WORK TO BE COMPLETED
Wherever a line in the records contains the word "equally", return that line.

Itemized modification records
^^^^

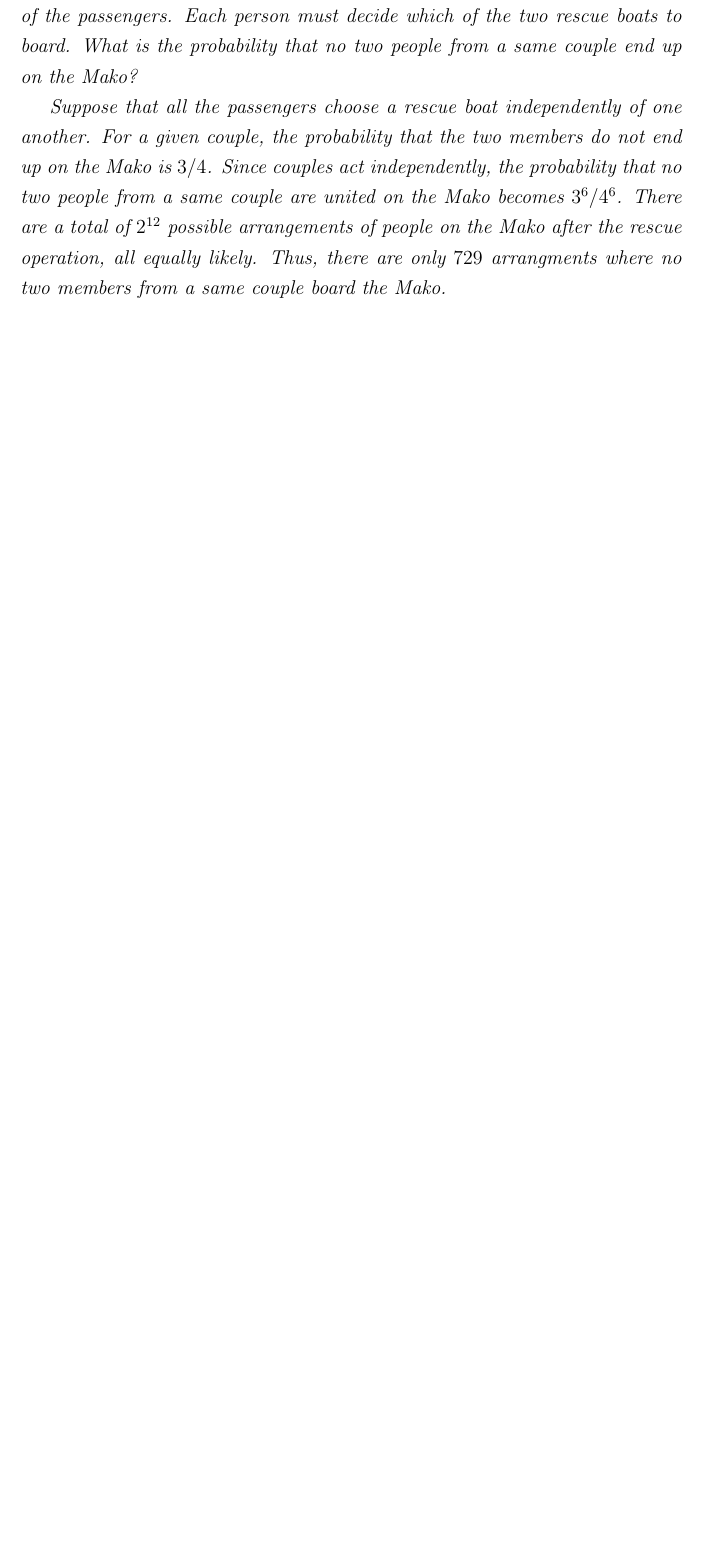
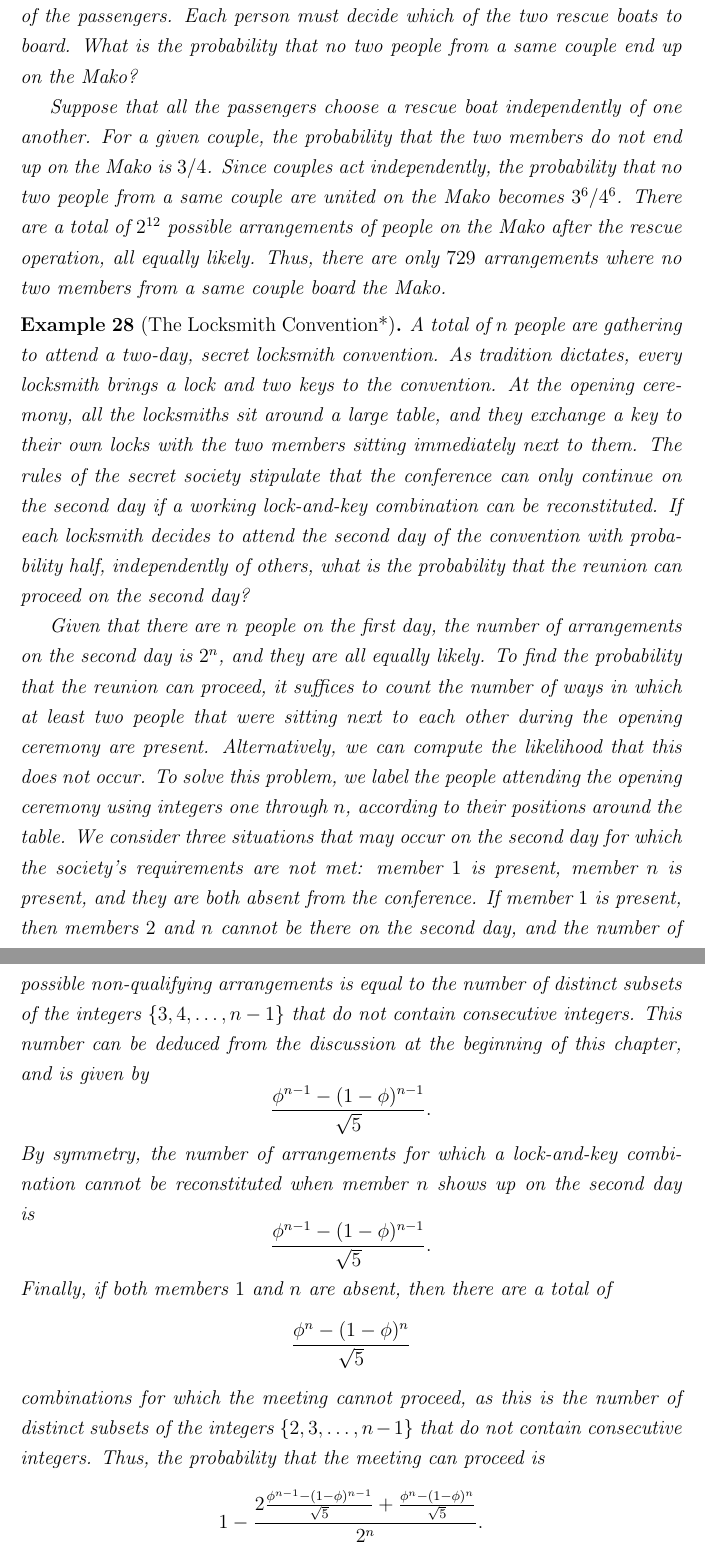
Before and after one commit to EduDocs/probability, a LaTeX book (book.tex, which reads 4Equiprobable_Outcomes.tex): part of page 45 of 75 before the commit and two parts of pages 45 and 46 of 76 after it, the two joined at a grey line, cut so that both start at the same text, the shorter picture padded with empty space. Compiled offline with pdfLaTeX.

Commit message:
Probability: Adding example to chapter on equiprobable outcomes.

```diff
--- a/4Equiprobable_Outcomes.tex
+++ b/4Equiprobable_Outcomes.tex
@@ -389,5 +389,38 @@ Suppose that all the passengers choose a rescue boat independently of one anothe
 For a given couple, the probability that the two members do not end up on the Mako is $3/4$.
 Since couples act independently, the probability that no two people from a same couple are united on the Mako becomes $3^6/4^6$.
 There are a total of $2^{12}$ possible arrangements of people on the Mako after the rescue operation, all equally likely.
-Thus, there are only $729$ arrangments where no two members from a same couple board the Mako.
+Thus, there are only $729$ arrangements where no two members from a same couple board the Mako.
 \end{example}
+
+\begin{example}[The Locksmith Convention*]
+A total of $n$ people are gathering to attend a two-day, secret locksmith convention.
+As tradition dictates, every locksmith brings a lock and two keys to the convention.
+At the opening ceremony, all the locksmiths sit around a large table, and they exchange a key to their own locks with the two members sitting immediately next to them.
+The rules of the secret society stipulate that the conference can only continue on the second day if a working lock-and-key combination can be reconstituted.
+If each locksmith decides to attend the second day of the convention with probability half, independently of others, what is the probability that the reunion can proceed on the second day?
+
+Given that there are $n$ people on the first day, the number of arrangements on the second day is $2^n$, and they are all equally likely.
+To find the probability that the reunion can proceed, it suffices to count the number of ways in which at least two people that were sitting next to each other during the opening ceremony are present.
+Alternatively, we can compute the likelihood that this does not occur.
+To solve this problem, we label the people attending the opening ceremony using integers one through $n$, according to their positions around the table.
+We consider three situations that may occur on the second day for which the society's requirements are not met: member~$1$ is present, member~$n$ is present, and they are both absent from the conference.
+If member~$1$ is present, then members~$2$ and $n$ cannot be there on the second day, and the number of possible non-qualifying arrangements is equal to the number of distinct subsets of the integers $\{3, 4,\ldots, n-1\}$ that do not contain consecutive integers.
+This number can be deduced from the discussion at the beginning of this chapter, and is given by
+\begin{equation*}
+\frac{ \phi^{n-1} - (1 - \phi)^{n-1} }{ \sqrt{5} } .
+\end{equation*}
+By symmetry, the number of arrangements for which a lock-and-key combination cannot be reconstituted when member~$n$ shows up on the second day is
+\begin{equation*}
+\frac{ \phi^{n-1} - (1 - \phi)^{n-1} }{ \sqrt{5} } .
+\end{equation*}
+Finally, if both members~$1$ and $n$ are absent, then there are a total of
+\begin{equation*}
+\frac{ \phi^{n} - (1 - \phi)^{n} }{ \sqrt{5} }
+\end{equation*}
+combinations for which the meeting cannot proceed, as this is the number of distinct subsets of the integers $\{ 2, 3, \ldots, n-1 \}$ that do not contain consecutive integers.
+Thus, the probability that the meeting can proceed is
+\begin{equation*}
+1 - \frac{ 2 \frac{ \phi^{n-1} - (1 - \phi)^{n-1} }{ \sqrt{5} }
++ \frac{ \phi^{n} - (1 - \phi)^{n} }{ \sqrt{5} } }{2^n} .
+\end{equation*}
+\end{example}
```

^^^^

REPLY TO THE TASK
 There are a total of $2^{12}$ possible arrangements of people on the Mako after the rescue operation, all equally likely.
+Given that there are $n$ people on the first day, the number of arrangements on the second day is $2^n$, and they are all equally likely.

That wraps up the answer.